In the data that follows, every line containing the word "Check" should be returned.
___ Data in this exercise
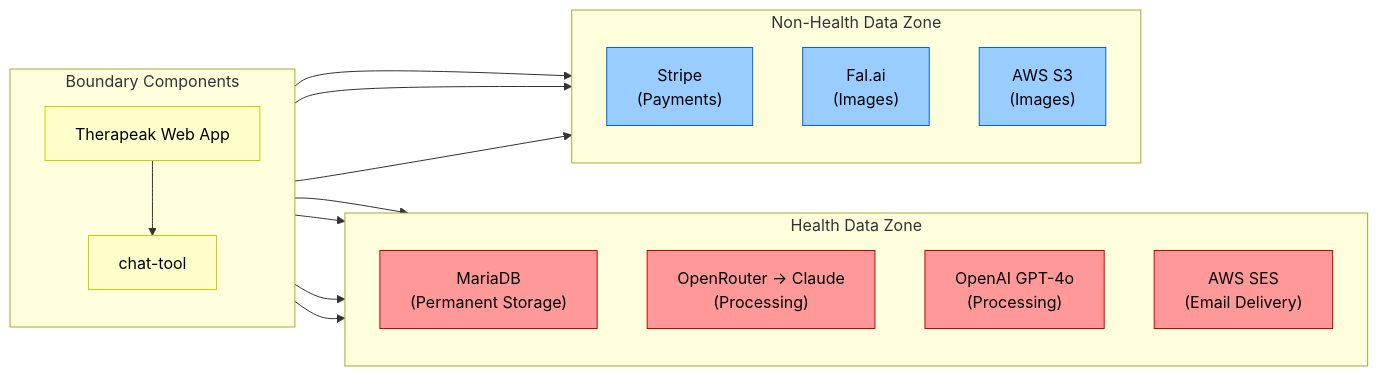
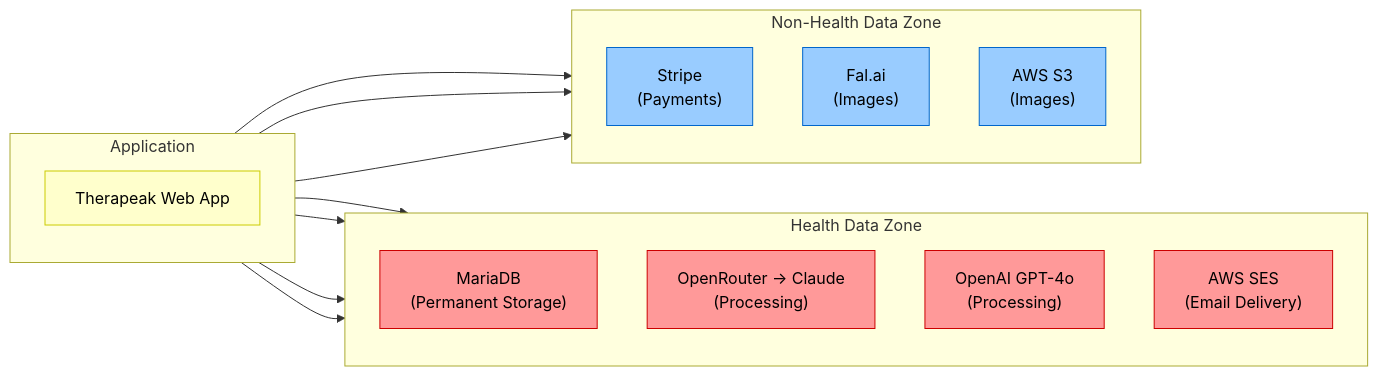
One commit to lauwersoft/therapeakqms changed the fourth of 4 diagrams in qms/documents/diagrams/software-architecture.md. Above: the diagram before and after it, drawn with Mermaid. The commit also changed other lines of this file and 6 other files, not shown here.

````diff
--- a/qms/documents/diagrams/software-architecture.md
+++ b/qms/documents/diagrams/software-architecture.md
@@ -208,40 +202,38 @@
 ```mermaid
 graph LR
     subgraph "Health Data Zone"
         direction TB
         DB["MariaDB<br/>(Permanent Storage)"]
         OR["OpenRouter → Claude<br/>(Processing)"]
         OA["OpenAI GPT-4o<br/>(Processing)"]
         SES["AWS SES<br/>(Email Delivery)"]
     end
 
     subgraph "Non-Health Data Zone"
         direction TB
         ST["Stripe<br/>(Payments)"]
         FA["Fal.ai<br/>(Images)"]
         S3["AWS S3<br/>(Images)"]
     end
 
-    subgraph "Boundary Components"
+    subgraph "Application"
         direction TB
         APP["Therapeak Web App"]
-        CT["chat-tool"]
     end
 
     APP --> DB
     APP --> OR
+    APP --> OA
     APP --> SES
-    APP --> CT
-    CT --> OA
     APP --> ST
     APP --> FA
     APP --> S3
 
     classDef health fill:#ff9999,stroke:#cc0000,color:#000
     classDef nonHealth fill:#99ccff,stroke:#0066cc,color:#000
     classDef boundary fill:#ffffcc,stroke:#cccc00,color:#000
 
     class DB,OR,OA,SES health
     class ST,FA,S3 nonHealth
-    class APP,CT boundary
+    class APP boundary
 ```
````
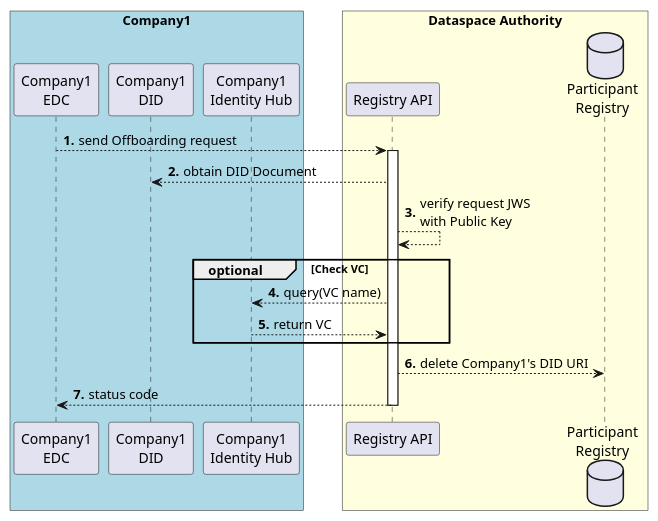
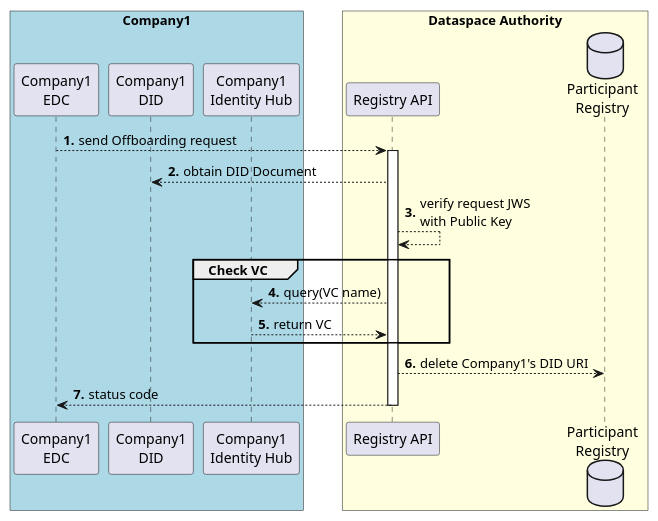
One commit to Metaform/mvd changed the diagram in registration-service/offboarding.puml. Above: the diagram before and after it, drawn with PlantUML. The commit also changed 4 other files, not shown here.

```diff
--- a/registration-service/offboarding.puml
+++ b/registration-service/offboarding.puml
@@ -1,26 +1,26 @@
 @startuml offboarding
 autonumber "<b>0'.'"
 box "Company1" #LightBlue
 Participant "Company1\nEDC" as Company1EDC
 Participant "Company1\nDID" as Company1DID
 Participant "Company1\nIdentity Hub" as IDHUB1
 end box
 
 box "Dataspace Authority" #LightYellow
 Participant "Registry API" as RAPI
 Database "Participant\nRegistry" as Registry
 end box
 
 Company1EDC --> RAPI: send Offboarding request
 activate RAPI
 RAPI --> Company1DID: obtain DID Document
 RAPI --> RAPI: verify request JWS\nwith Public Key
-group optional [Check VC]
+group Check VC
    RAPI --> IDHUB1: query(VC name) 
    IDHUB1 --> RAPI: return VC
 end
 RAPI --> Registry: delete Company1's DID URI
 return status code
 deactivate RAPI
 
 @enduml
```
______
• [Response]
-group optional [Check VC]
+group Check VC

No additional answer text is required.